▶ **Data supplied**:
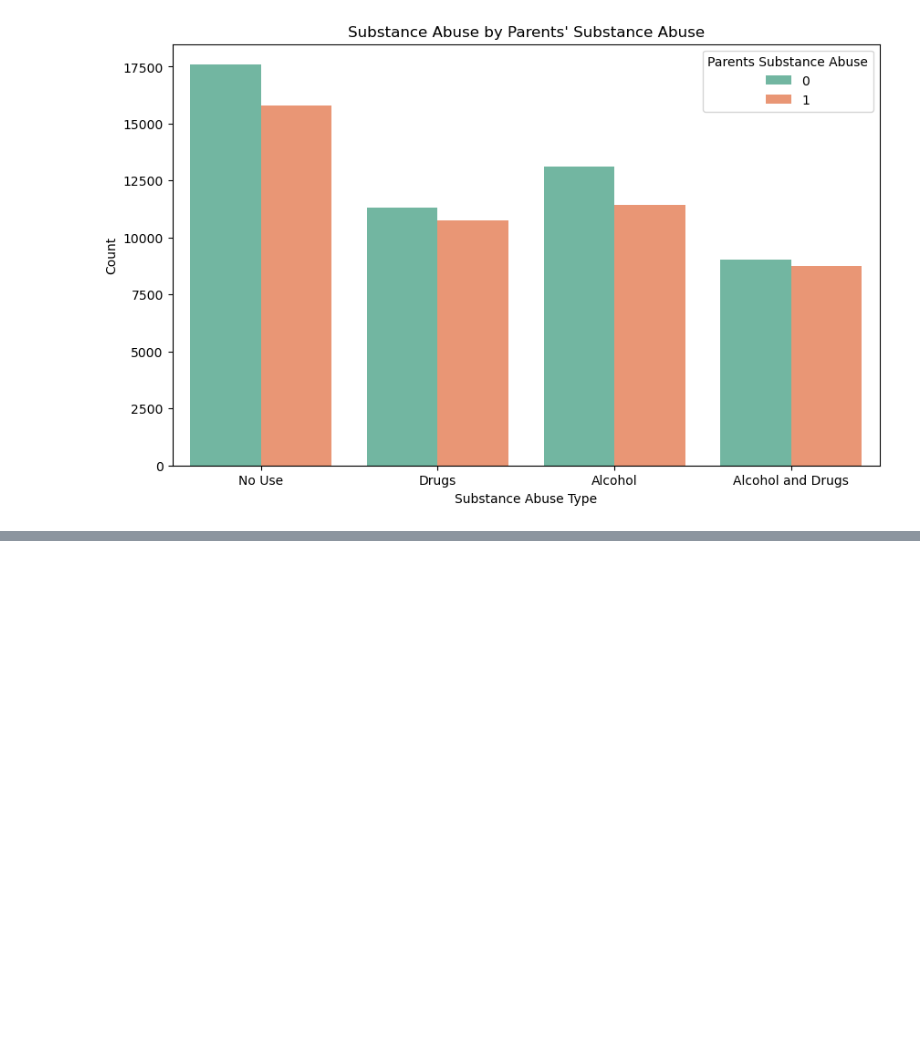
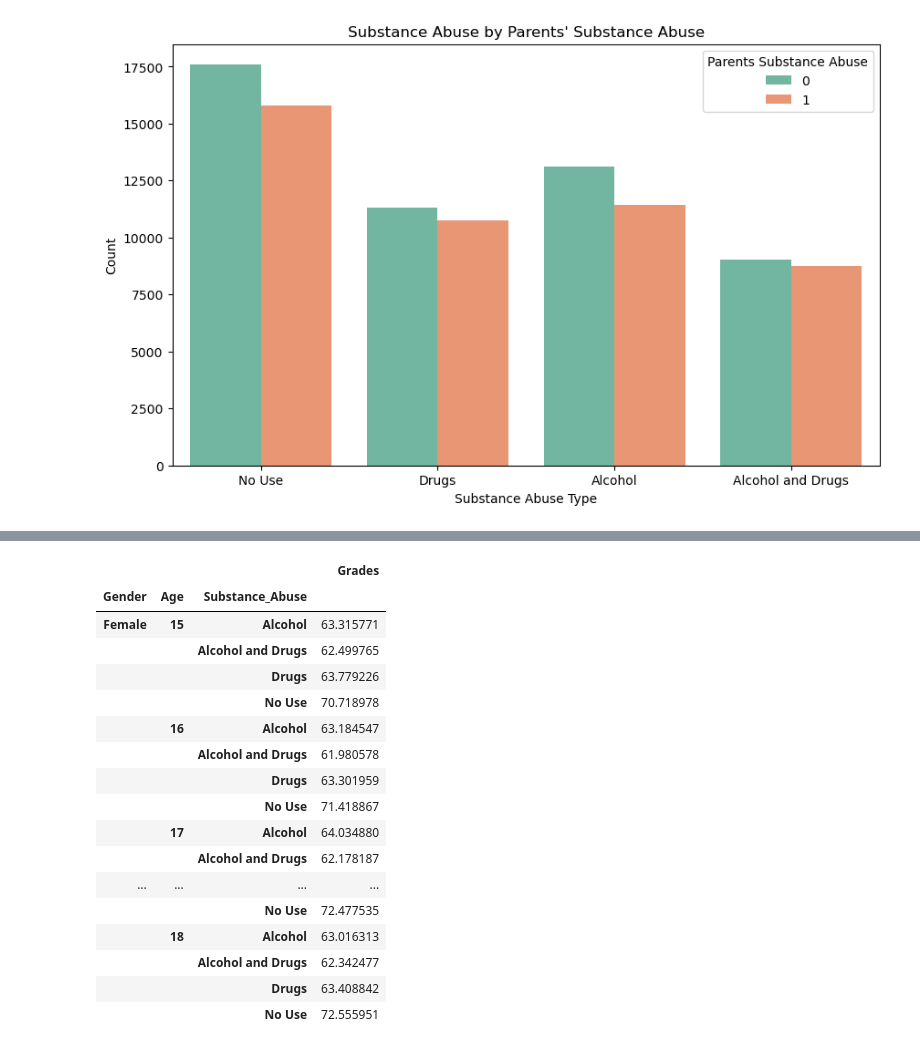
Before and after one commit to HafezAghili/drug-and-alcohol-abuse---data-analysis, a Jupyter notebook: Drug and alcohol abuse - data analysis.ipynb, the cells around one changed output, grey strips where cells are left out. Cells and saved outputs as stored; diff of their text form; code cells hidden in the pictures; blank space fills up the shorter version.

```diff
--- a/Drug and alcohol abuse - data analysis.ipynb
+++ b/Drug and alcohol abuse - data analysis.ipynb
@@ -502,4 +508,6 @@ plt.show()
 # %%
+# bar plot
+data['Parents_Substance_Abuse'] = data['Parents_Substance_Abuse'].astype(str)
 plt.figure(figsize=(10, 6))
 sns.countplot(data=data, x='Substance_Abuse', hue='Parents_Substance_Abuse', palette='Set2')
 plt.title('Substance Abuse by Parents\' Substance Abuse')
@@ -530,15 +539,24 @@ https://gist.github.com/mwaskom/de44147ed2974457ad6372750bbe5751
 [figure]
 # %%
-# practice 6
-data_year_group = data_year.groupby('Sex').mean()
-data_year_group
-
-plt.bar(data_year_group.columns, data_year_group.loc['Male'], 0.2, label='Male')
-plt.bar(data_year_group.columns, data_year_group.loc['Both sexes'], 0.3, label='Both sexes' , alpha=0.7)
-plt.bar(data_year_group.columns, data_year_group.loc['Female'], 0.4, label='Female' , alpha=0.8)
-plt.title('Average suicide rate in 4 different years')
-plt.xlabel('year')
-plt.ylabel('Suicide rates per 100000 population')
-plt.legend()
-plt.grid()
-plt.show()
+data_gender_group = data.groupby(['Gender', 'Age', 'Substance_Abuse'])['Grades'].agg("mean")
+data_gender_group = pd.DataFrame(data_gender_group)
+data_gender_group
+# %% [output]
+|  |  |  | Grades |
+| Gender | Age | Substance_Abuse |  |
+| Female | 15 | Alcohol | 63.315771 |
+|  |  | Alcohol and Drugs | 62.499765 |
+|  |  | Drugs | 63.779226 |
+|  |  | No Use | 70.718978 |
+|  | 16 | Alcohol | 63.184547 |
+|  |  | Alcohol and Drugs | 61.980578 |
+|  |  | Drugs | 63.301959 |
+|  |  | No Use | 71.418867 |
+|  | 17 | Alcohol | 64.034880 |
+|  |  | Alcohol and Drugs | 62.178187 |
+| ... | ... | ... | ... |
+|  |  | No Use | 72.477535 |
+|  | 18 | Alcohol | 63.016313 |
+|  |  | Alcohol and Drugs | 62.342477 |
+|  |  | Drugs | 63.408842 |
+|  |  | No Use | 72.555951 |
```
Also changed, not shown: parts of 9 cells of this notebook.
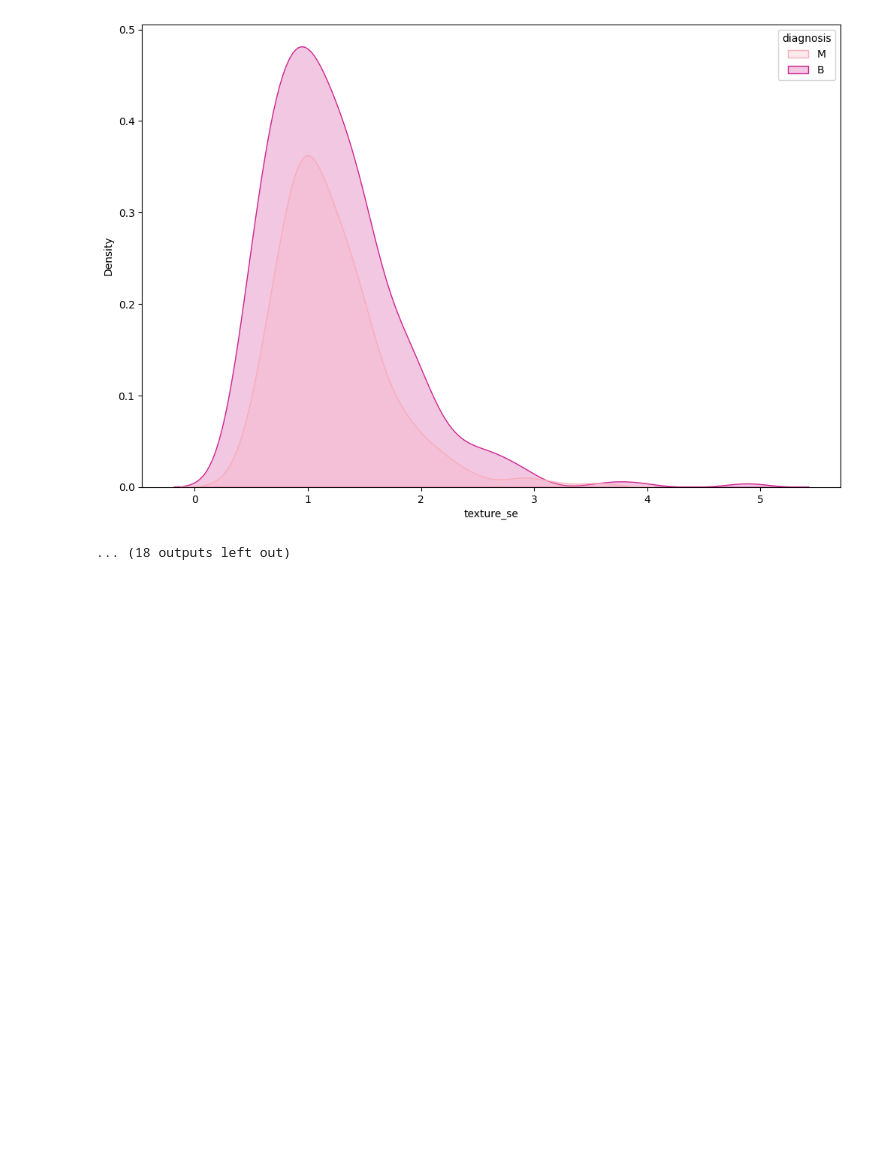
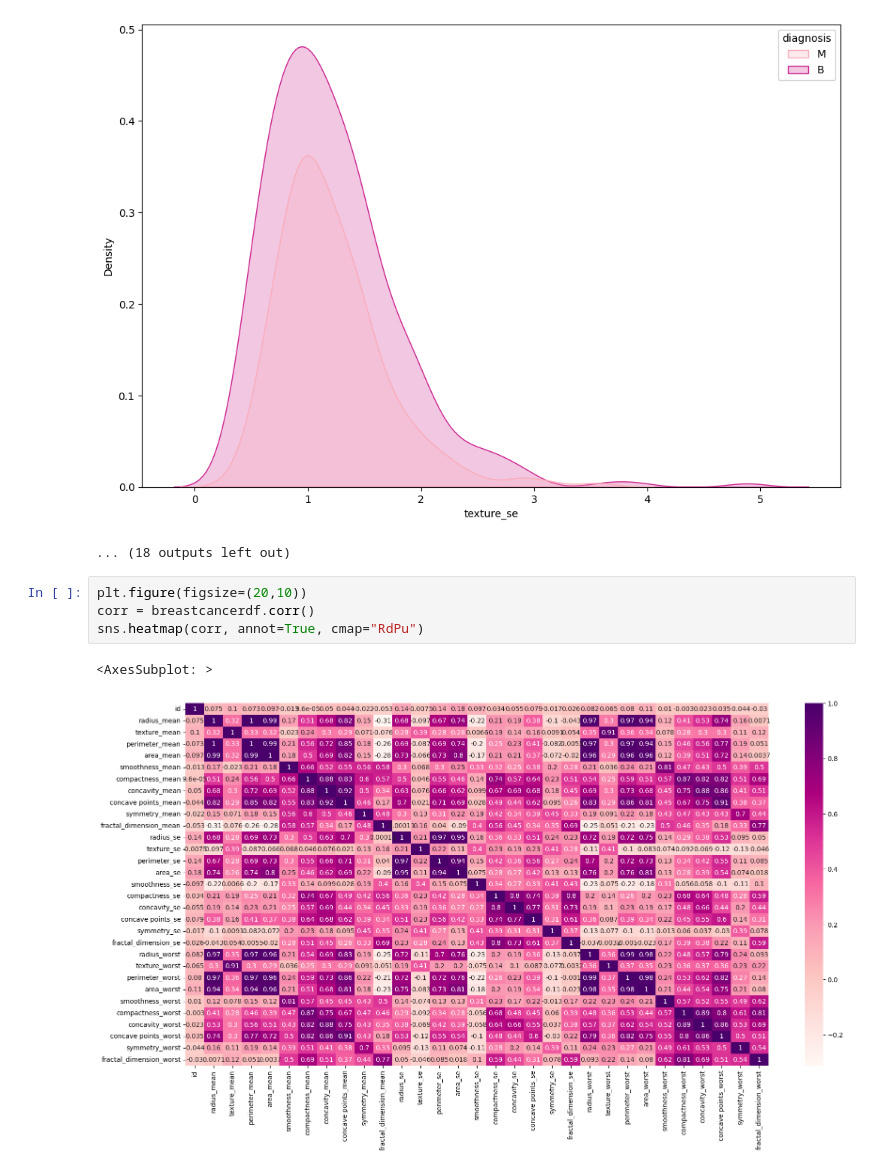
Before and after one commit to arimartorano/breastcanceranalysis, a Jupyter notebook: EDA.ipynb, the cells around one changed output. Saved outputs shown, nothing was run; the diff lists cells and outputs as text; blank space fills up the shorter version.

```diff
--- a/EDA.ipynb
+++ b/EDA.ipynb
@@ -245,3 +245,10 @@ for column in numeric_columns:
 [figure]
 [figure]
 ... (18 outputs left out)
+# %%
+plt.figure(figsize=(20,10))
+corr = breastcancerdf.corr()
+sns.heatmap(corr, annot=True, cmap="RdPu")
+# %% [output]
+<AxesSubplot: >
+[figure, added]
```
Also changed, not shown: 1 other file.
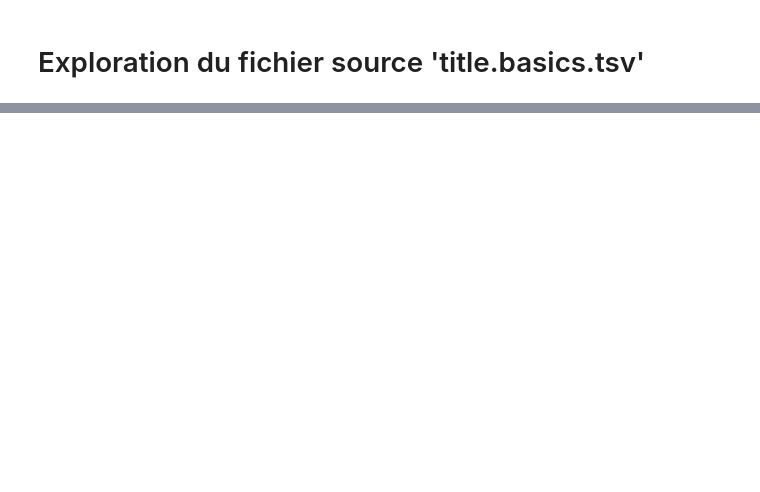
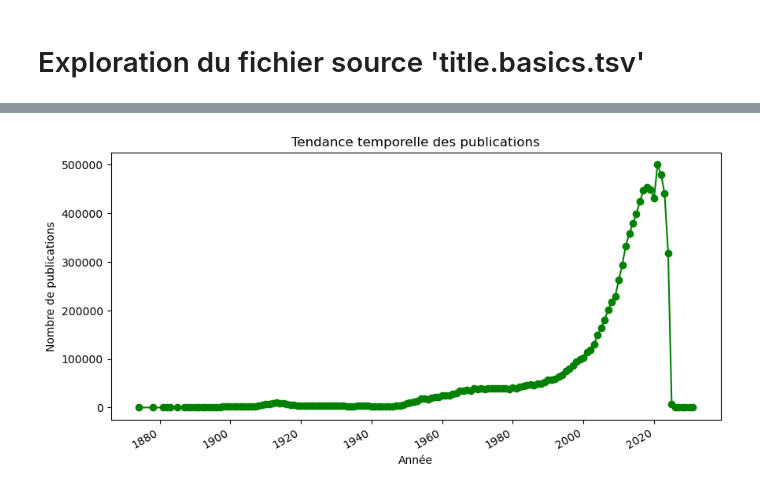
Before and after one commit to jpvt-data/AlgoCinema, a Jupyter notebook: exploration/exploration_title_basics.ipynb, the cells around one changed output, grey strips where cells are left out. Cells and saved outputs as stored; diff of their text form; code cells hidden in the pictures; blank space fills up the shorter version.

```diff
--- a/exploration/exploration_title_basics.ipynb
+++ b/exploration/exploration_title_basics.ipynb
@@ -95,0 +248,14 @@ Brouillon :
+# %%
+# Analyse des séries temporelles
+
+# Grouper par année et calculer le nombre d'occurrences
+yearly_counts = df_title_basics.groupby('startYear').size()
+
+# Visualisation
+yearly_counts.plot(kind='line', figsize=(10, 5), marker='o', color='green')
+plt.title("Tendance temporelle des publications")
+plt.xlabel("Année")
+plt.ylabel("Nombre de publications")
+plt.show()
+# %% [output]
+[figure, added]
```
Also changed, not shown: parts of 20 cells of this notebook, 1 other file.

▶ **To do**:
Exclude every picture, then reproduce the remaining data character for character.

▶ **Completed task**:
Before and after one commit to HafezAghili/drug-and-alcohol-abuse---data-analysis, a Jupyter notebook: Drug and alcohol abuse - data analysis.ipynb, the cells around one changed output, grey strips where cells are left out. Cells and saved outputs as stored; diff of their text form; code cells hidden in the pictures; blank space fills up the shorter version.

```diff
--- a/Drug and alcohol abuse - data analysis.ipynb
+++ b/Drug and alcohol abuse - data analysis.ipynb
@@ -502,4 +508,6 @@ plt.show()
 # %%
+# bar plot
+data['Parents_Substance_Abuse'] = data['Parents_Substance_Abuse'].astype(str)
 plt.figure(figsize=(10, 6))
 sns.countplot(data=data, x='Substance_Abuse', hue='Parents_Substance_Abuse', palette='Set2')
 plt.title('Substance Abuse by Parents\' Substance Abuse')
@@ -530,15 +539,24 @@ https://gist.github.com/mwaskom/de44147ed2974457ad6372750bbe5751
 [figure]
 # %%
-# practice 6
-data_year_group = data_year.groupby('Sex').mean()
-data_year_group
-
-plt.bar(data_year_group.columns, data_year_group.loc['Male'], 0.2, label='Male')
-plt.bar(data_year_group.columns, data_year_group.loc['Both sexes'], 0.3, label='Both sexes' , alpha=0.7)
-plt.bar(data_year_group.columns, data_year_group.loc['Female'], 0.4, label='Female' , alpha=0.8)
-plt.title('Average suicide rate in 4 different years')
-plt.xlabel('year')
-plt.ylabel('Suicide rates per 100000 population')
-plt.legend()
-plt.grid()
-plt.show()
+data_gender_group = data.groupby(['Gender', 'Age', 'Substance_Abuse'])['Grades'].agg("mean")
+data_gender_group = pd.DataFrame(data_gender_group)
+data_gender_group
+# %% [output]
+|  |  |  | Grades |
+| Gender | Age | Substance_Abuse |  |
+| Female | 15 | Alcohol | 63.315771 |
+|  |  | Alcohol and Drugs | 62.499765 |
+|  |  | Drugs | 63.779226 |
+|  |  | No Use | 70.718978 |
+|  | 16 | Alcohol | 63.184547 |
+|  |  | Alcohol and Drugs | 61.980578 |
+|  |  | Drugs | 63.301959 |
+|  |  | No Use | 71.418867 |
+|  | 17 | Alcohol | 64.034880 |
+|  |  | Alcohol and Drugs | 62.178187 |
+| ... | ... | ... | ... |
+|  |  | No Use | 72.477535 |
+|  | 18 | Alcohol | 63.016313 |
+|  |  | Alcohol and Drugs | 62.342477 |
+|  |  | Drugs | 63.408842 |
+|  |  | No Use | 72.555951 |
```
Also changed, not shown: parts of 9 cells of this notebook.
Before and after one commit to arimartorano/breastcanceranalysis, a Jupyter notebook: EDA.ipynb, the cells around one changed output. Saved outputs shown, nothing was run; the diff lists cells and outputs as text; blank space fills up the shorter version.

```diff
--- a/EDA.ipynb
+++ b/EDA.ipynb
@@ -245,3 +245,10 @@ for column in numeric_columns:
 [figure]
 [figure]
 ... (18 outputs left out)
+# %%
+plt.figure(figsize=(20,10))
+corr = breastcancerdf.corr()
+sns.heatmap(corr, annot=True, cmap="RdPu")
+# %% [output]
+<AxesSubplot: >
+[figure, added]
```
Also changed, not shown: 1 other file.
Before and after one commit to jpvt-data/AlgoCinema, a Jupyter notebook: exploration/exploration_title_basics.ipynb, the cells around one changed output, grey strips where cells are left out. Cells and saved outputs as stored; diff of their text form; code cells hidden in the pictures; blank space fills up the shorter version.

```diff
--- a/exploration/exploration_title_basics.ipynb
+++ b/exploration/exploration_title_basics.ipynb
@@ -95,0 +248,14 @@ Brouillon :
+# %%
+# Analyse des séries temporelles
+
+# Grouper par année et calculer le nombre d'occurrences
+yearly_counts = df_title_basics.groupby('startYear').size()
+
+# Visualisation
+yearly_counts.plot(kind='line', figsize=(10, 5), marker='o', color='green')
+plt.title("Tendance temporelle des publications")
+plt.xlabel("Année")
+plt.ylabel("Nombre de publications")
+plt.show()
+# %% [output]
+[figure, added]
```
Also changed, not shown: parts of 20 cells of this notebook, 1 other file.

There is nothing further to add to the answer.